# Questions regarding early natural numbers.

Consider the real number $0.123456789101112\dots$, where you concatenate the digits of the natural numbers.

Certain natural numbers are "early", meaning, they appear earlier as a substring of digits than they are supposed to.

For example: $12$, $23$ and $101$ are early natural numbers.

I have a few questions:

1. Is the set of early numbers infinite? What about the set of non-early numbers?

2. Does the set of early numbers have an asymptotic density? If so, is there a closed form expression for that real number?

3. Same as previous question, but regarding the set of non-early numbers.

• The set of early numbers is definitely infinite, since $12,123,1234,12345, \ldots$ are early. – Stefan Mesken Jun 6 '14 at 6:50

## 3 Answers

These numbers are tabulated at the Online Encyclopedia of Integer Sequences. There's a reference there to work of Golomb, which you can find on page 30 of this link. In particular, Golomb explains why these numbers have density 1.

The set of early numbers is infinite, as it contains at least the following set: $$\{12,123,1234,12345,123456,1234567,\dots\}$$

As for the set of non-early numbers, I think you can show that the number $1111\dots 1$ is not early for any number of ones it contains, meaning the set of non-early numbers is also infinite.

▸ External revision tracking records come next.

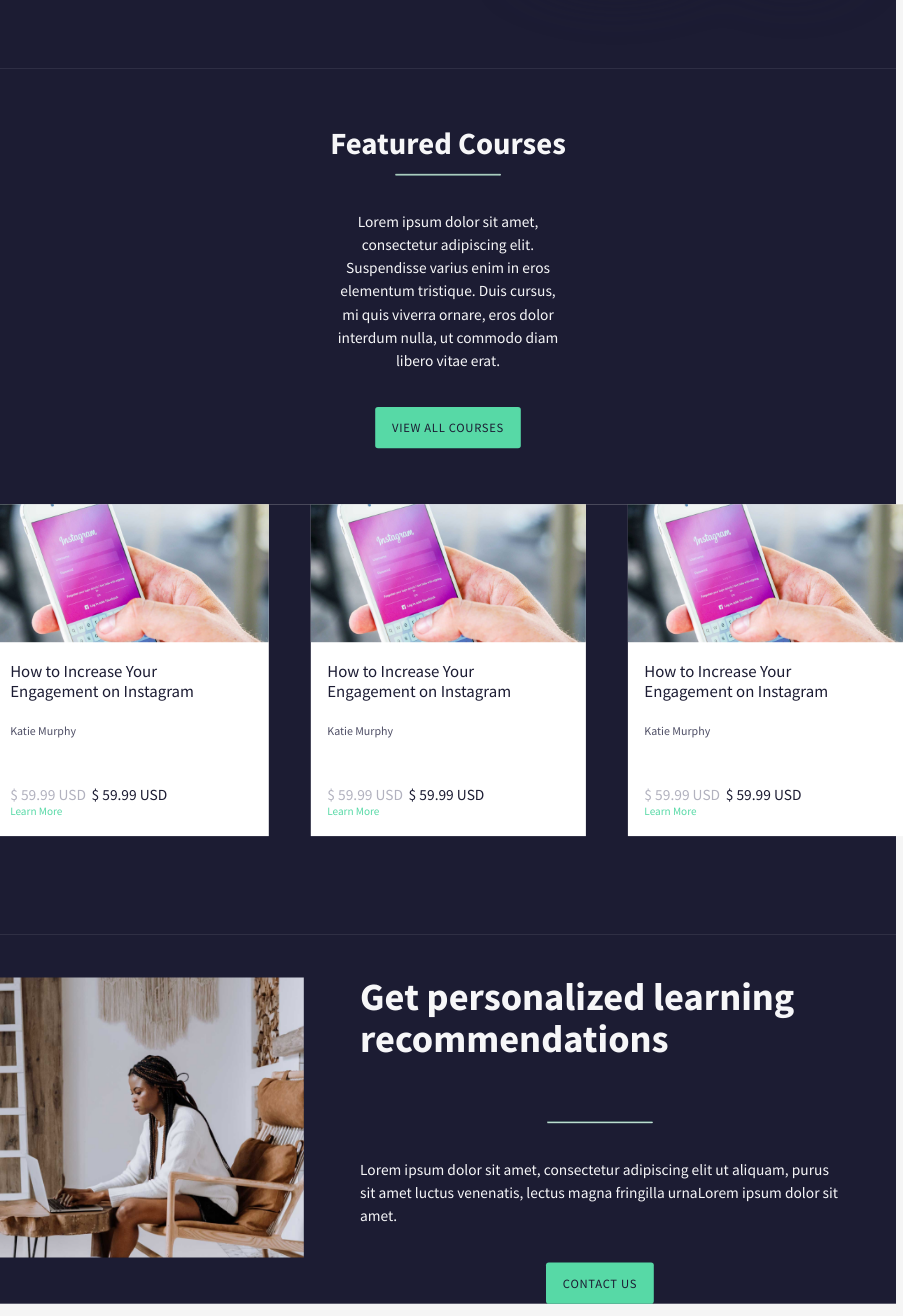
Repository: saidabbasun/skillz
Page: /
These files come from the project's save history. The page is drawn as it stood at one moment and after the next save; the edit follows.
The browser window is 1280 px wide. The page is 1290 px wide, so the pictures cover 1290 px, including what lies to the right of the window. The pictures show the part of the page from y = 978 to 2858 px (the page is 4519 px tall before and 4573 px after), at 70% of full size.
The project was rebuilt for these pictures with package versions that can differ from the ones it lists, and the page was loaded fresh each time.

Above is the page before, as saved 2022-06-13 14:47:34.

After the next save:
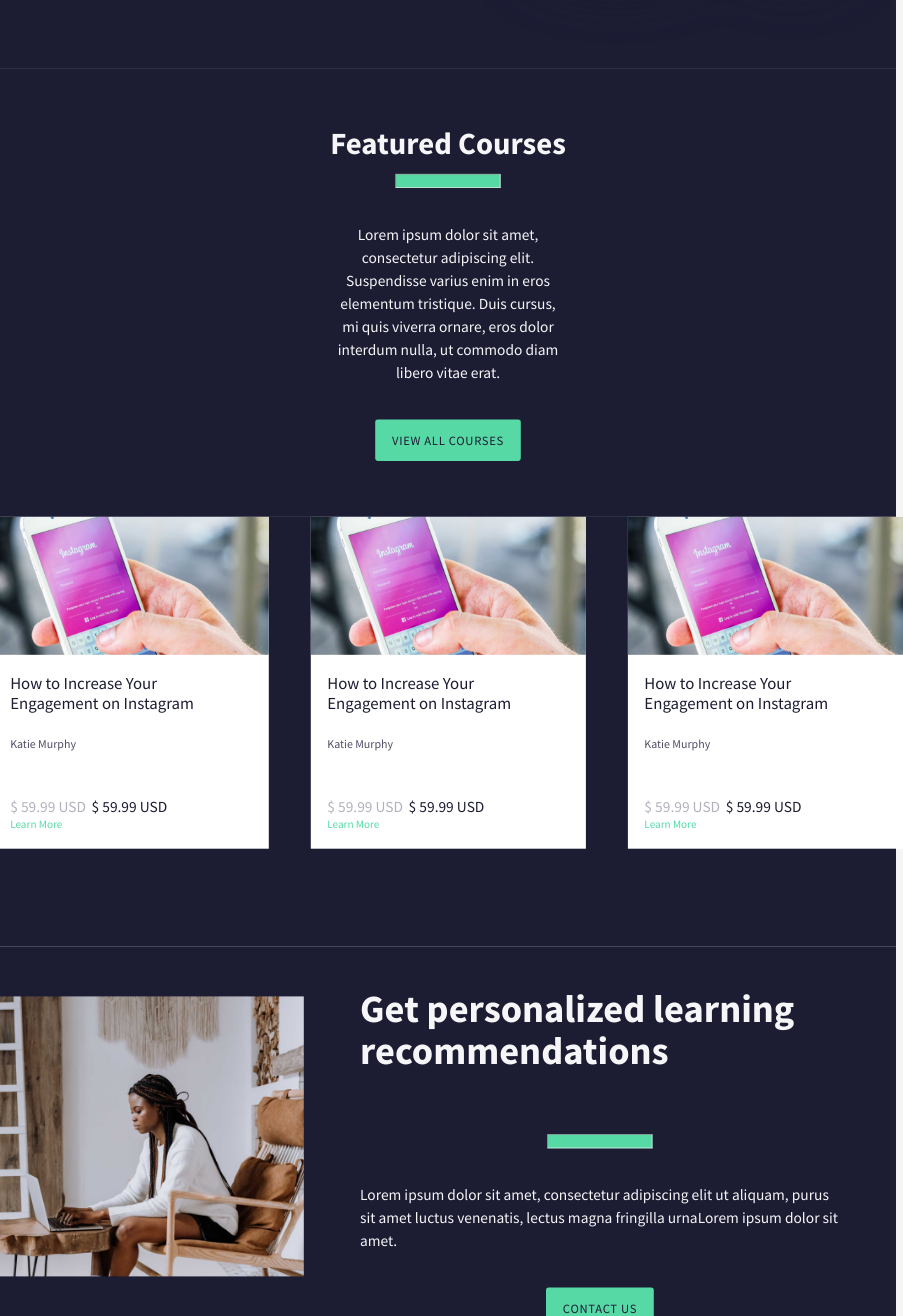
Saved 7 s later.
--- a/src/styles/Courses.scss
+++ b/src/styles/Courses.scss
@@ -18,7 +18,7 @@
 .coursesHr{
     margin: 0 auto;
     width: 150px;
-    height: 2px;
+    height: 20px;
     background-color: $color_btn;
     margin-top: 17px;
 

After the save that followed:
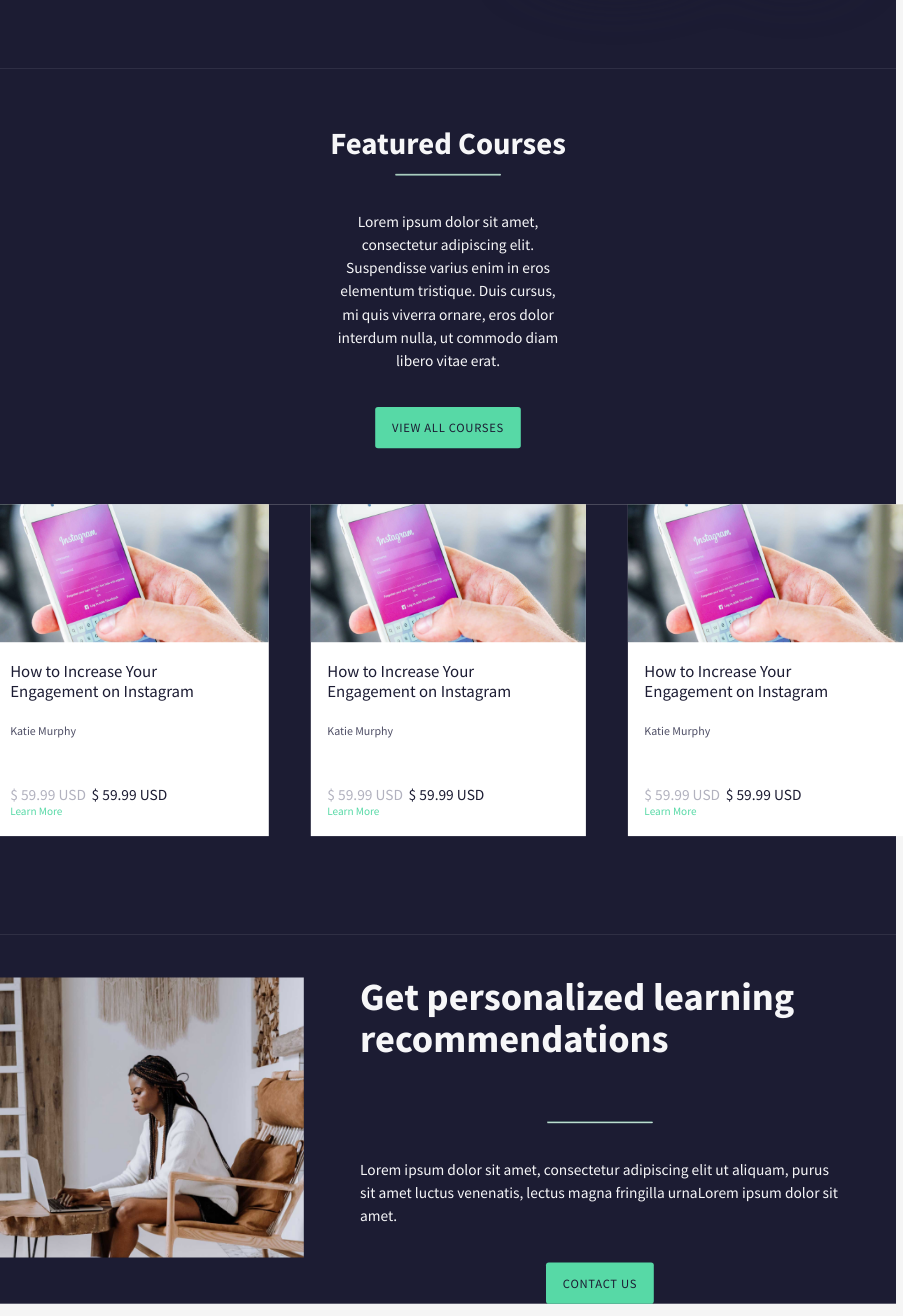
Saved 7 s later.
--- a/src/styles/Courses.scss
+++ b/src/styles/Courses.scss
@@ -18,7 +18,7 @@
 .coursesHr{
     margin: 0 auto;
     width: 150px;
-    height: 20px;
+    height: 2px;
     background-color: $color_btn;
     margin-top: 17px;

Questions 2 and 3 are much tougher and I cannot see a simple answer to them (still, I believe I answered at least some of your questions).

The set of early numbers will definitely go infinite because you can group certain number of digits to achieve a early number. There are also non-early numbers which will go to infinite. There would be always certain numbers (more than early ones) who can't be achieved by the combination of any numbers.